▸ **Requirement**
The string "output" appears in some lines of the entries that follow; copy each such line.
Listed entries below:
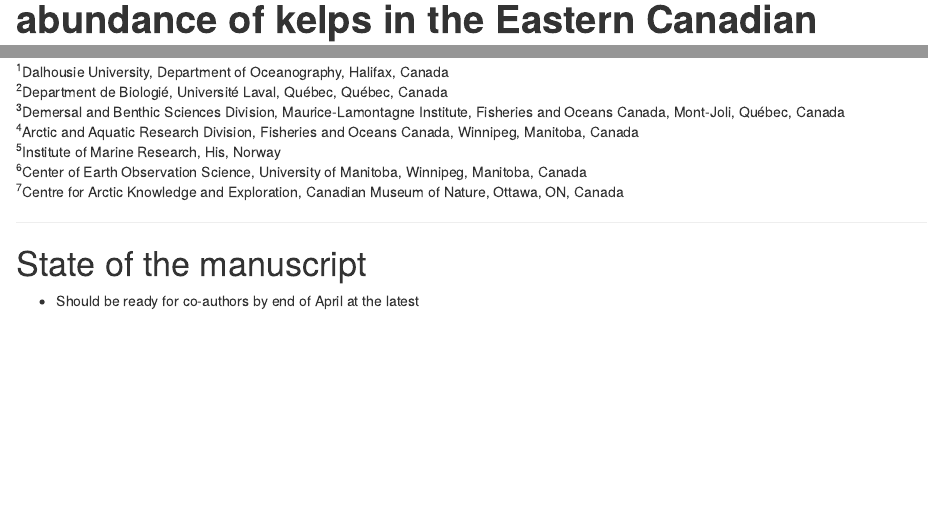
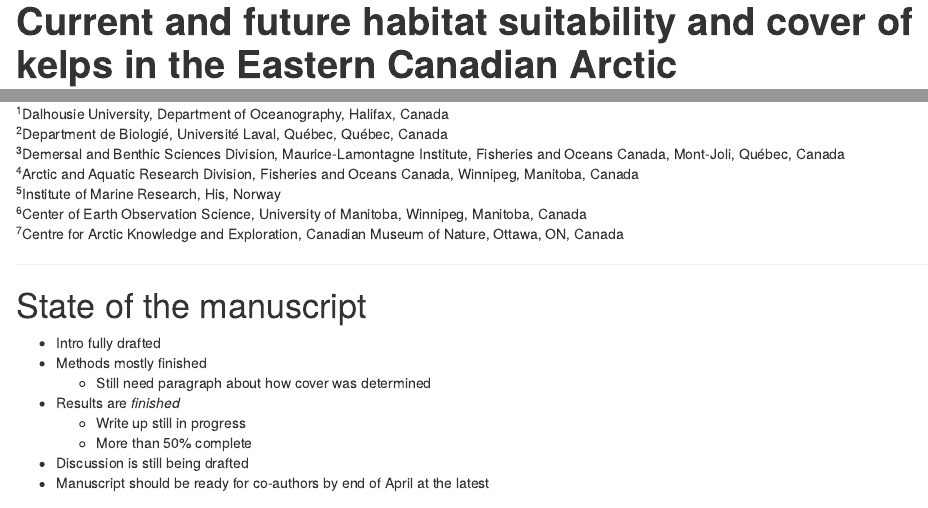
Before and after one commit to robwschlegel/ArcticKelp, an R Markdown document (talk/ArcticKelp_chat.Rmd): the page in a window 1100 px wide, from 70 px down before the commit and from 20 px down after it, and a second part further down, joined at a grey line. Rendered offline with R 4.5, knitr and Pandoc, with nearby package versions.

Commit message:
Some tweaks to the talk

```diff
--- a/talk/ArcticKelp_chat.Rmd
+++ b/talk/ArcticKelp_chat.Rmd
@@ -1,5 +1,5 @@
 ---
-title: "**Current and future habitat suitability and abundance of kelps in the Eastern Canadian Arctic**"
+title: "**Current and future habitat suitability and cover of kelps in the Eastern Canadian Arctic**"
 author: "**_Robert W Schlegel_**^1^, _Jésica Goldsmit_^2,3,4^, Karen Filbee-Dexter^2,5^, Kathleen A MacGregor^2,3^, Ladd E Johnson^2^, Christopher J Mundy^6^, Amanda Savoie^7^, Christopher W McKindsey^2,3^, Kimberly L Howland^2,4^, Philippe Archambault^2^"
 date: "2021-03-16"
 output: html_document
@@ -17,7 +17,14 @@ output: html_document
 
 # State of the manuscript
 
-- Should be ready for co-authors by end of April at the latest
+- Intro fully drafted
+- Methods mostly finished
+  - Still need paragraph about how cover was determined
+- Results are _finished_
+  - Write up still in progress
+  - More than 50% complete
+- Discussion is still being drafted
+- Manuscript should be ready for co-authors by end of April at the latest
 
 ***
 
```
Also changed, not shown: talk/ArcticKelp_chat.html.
End of Listed entries.
▸ **Solution**
 output: html_document
@@ -17,7 +17,14 @@ output: html_document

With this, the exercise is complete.